▶ [WORK TO BE COMPLETED]:
For the data below, work out how many lines contain the word "figure" and supply only that number.

(Revision tracking records)
__________

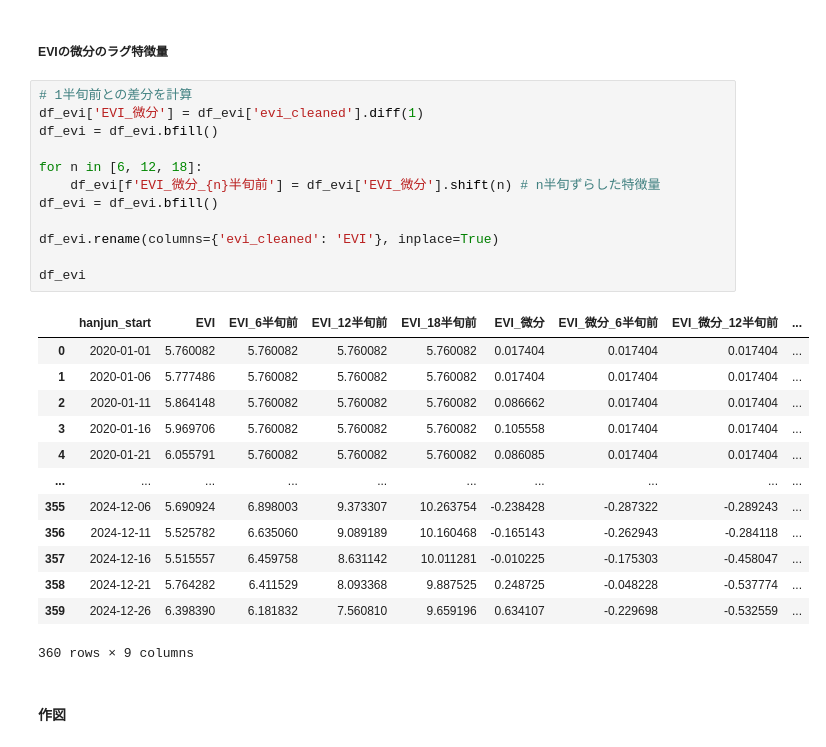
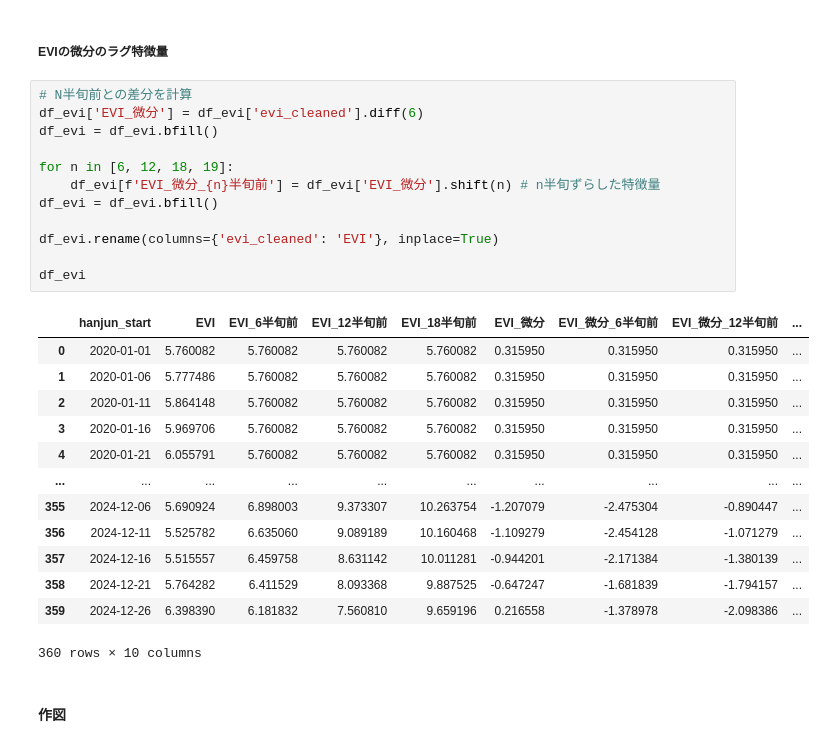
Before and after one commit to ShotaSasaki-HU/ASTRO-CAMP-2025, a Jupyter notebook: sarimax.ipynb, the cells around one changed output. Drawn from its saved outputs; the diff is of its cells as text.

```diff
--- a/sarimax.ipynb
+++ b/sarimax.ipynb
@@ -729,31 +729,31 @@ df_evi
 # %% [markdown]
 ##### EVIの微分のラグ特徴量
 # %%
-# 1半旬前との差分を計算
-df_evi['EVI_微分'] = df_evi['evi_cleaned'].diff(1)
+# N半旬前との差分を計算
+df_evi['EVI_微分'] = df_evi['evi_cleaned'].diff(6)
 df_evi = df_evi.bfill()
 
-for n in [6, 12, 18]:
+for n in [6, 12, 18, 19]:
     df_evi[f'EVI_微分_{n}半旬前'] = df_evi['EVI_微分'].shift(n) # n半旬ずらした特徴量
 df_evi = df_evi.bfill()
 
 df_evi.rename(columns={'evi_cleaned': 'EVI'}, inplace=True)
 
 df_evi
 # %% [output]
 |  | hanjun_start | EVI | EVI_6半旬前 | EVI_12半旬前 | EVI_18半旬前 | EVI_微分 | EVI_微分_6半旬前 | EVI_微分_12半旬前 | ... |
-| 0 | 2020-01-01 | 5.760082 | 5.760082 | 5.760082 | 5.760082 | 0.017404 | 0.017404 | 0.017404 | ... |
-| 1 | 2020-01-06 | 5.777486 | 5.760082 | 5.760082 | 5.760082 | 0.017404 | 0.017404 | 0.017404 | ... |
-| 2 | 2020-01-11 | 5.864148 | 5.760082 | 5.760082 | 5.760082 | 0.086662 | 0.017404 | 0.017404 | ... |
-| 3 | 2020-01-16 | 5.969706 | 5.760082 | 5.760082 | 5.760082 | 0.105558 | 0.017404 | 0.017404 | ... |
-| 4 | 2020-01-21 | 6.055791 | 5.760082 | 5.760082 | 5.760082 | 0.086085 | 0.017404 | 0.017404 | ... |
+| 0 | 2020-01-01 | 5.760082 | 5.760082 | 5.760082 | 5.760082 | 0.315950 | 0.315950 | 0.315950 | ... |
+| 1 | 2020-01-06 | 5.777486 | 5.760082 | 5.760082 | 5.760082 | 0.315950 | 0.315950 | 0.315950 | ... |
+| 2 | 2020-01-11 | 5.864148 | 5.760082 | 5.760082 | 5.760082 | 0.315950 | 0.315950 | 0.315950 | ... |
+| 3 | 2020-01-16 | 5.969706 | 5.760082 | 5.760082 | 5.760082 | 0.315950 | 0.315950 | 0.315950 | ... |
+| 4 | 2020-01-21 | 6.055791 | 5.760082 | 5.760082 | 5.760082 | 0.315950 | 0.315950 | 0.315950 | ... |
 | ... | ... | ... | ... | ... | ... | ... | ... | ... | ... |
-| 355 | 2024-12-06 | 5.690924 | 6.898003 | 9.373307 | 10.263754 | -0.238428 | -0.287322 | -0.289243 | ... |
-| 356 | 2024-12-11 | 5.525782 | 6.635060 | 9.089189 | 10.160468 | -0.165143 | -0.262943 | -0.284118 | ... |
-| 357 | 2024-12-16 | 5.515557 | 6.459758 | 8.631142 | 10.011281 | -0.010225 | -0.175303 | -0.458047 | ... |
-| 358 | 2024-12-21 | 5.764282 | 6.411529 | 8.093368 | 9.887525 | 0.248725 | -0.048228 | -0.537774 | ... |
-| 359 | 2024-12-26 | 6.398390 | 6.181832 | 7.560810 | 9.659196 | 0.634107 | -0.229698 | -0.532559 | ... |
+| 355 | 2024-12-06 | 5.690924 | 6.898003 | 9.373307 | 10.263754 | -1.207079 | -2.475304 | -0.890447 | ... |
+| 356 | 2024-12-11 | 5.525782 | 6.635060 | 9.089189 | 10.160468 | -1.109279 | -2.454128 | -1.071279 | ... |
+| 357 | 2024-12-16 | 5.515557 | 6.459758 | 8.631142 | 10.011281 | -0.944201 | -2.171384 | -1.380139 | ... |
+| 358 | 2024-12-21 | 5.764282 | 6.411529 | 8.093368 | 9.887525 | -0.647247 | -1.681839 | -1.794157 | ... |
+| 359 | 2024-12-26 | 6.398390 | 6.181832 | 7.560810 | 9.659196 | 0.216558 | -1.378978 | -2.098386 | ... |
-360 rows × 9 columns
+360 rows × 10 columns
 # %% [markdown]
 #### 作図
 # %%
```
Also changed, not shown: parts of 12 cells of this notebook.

__________

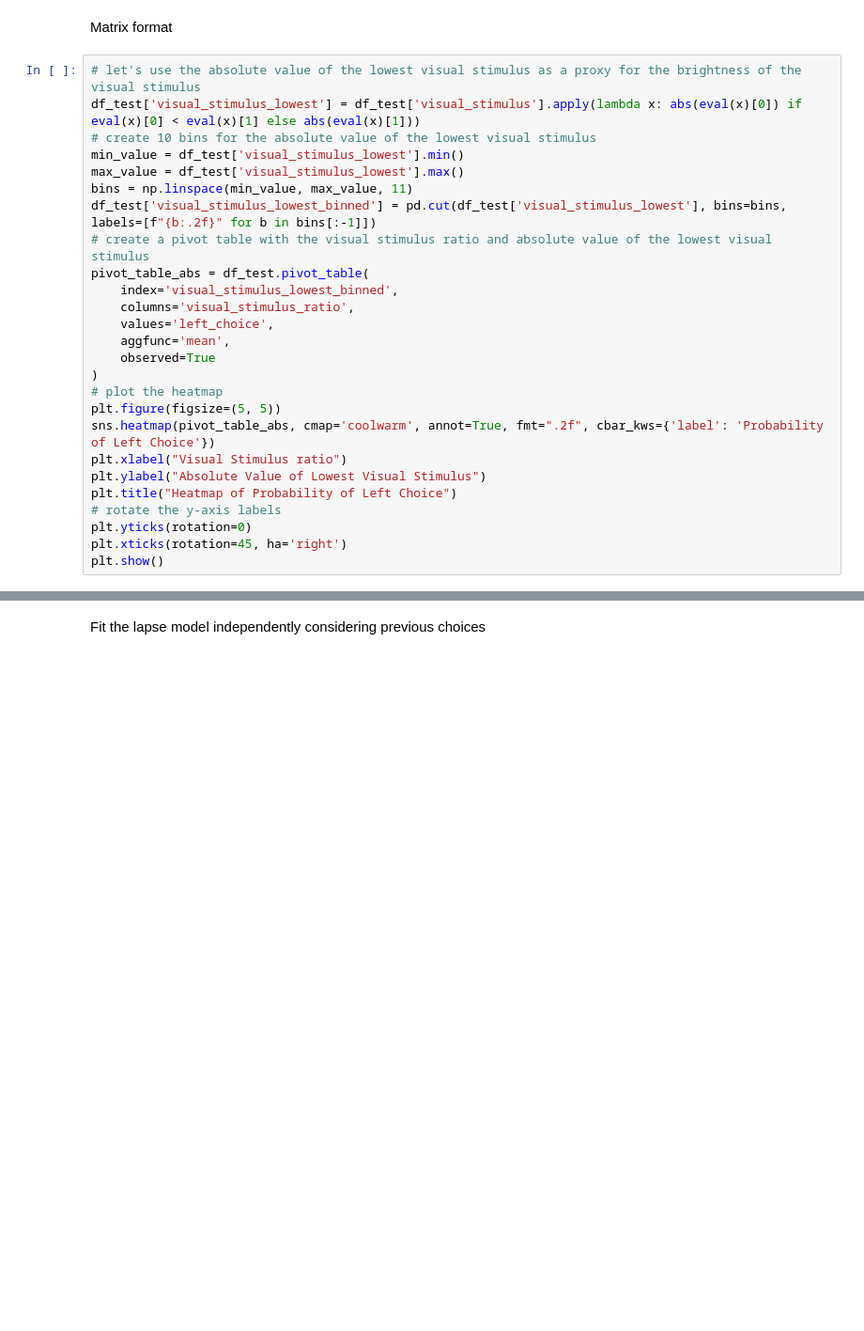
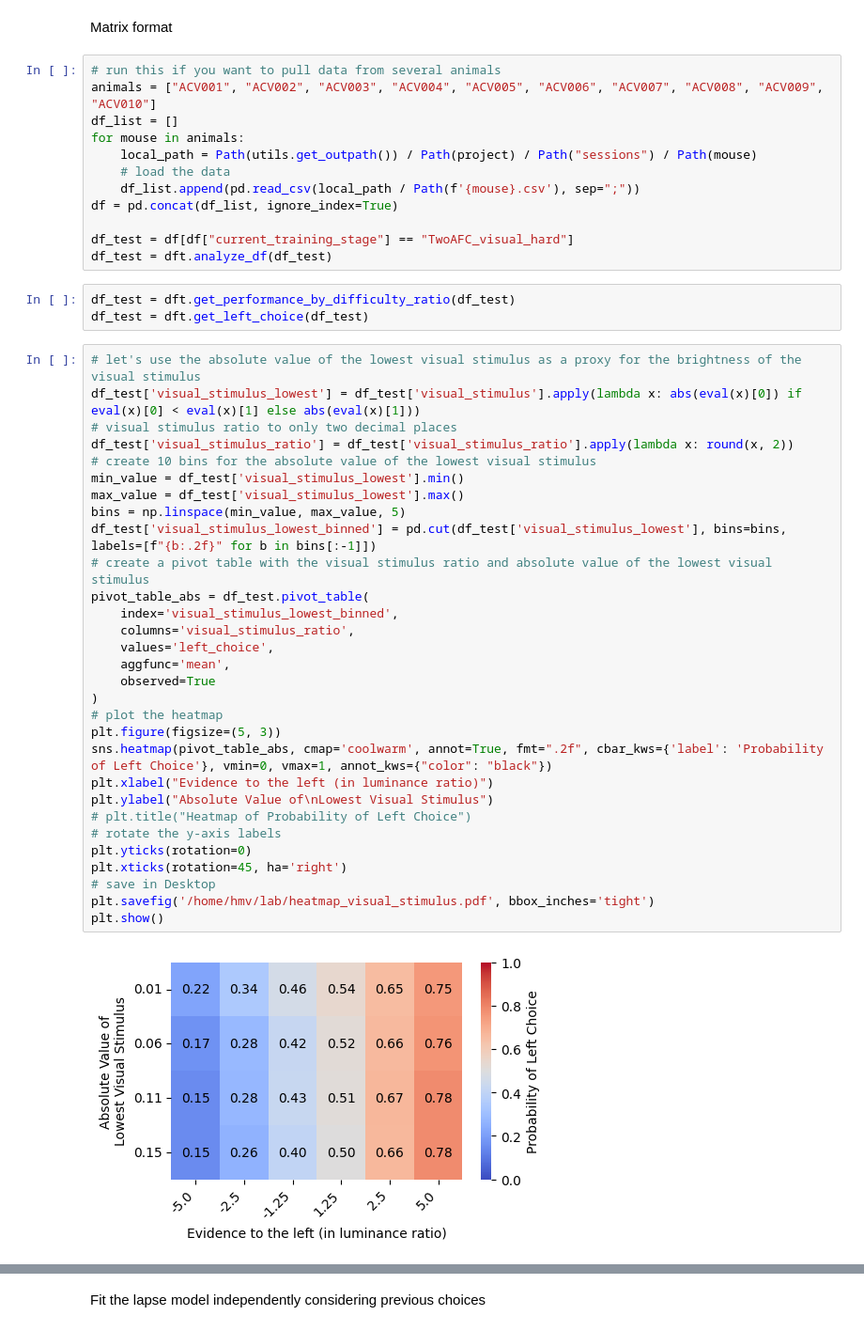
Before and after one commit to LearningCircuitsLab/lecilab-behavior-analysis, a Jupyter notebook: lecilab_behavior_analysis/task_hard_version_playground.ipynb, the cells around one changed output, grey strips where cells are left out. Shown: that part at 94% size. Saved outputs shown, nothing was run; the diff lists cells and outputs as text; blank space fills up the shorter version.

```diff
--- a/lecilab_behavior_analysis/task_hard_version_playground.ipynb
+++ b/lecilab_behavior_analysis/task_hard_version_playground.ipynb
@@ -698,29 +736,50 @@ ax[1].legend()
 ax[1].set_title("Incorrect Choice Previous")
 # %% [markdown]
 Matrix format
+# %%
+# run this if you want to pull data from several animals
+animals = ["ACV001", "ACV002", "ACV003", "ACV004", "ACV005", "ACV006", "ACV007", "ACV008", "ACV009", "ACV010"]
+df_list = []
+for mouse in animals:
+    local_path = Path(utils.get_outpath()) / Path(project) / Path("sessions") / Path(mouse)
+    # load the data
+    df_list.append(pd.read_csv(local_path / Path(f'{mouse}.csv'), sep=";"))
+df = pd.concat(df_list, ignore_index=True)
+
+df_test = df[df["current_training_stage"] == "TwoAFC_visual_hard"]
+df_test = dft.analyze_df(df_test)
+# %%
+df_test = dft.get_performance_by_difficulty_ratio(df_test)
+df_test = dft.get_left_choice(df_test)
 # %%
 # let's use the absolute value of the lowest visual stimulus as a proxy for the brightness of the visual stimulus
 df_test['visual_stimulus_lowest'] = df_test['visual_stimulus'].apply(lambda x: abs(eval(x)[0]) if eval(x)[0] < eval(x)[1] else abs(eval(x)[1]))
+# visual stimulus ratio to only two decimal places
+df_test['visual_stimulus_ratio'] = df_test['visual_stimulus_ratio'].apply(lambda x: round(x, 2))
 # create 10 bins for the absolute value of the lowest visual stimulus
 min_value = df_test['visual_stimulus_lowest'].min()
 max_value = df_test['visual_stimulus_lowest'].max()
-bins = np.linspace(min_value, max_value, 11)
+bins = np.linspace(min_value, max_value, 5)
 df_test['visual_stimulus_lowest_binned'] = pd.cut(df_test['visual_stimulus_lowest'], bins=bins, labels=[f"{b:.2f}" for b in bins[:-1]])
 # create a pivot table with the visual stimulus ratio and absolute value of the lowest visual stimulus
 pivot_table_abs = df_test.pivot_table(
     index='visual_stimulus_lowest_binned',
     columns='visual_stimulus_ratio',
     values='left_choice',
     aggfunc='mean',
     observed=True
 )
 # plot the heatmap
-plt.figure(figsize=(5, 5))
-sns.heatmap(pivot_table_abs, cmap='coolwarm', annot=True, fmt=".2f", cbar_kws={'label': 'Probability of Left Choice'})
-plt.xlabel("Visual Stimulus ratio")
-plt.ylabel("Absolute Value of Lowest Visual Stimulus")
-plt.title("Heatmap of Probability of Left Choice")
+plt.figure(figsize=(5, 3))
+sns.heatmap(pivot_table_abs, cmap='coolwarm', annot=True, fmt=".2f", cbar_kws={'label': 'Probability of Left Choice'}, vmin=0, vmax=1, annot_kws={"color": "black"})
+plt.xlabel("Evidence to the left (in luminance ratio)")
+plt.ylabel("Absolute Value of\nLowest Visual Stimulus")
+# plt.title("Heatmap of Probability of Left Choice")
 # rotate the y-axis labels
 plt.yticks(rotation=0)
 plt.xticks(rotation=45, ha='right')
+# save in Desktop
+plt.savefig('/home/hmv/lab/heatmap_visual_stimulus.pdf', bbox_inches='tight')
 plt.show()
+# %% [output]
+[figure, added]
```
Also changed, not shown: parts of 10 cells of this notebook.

__________

▶ [RESPONSE TO THE TASK]:
3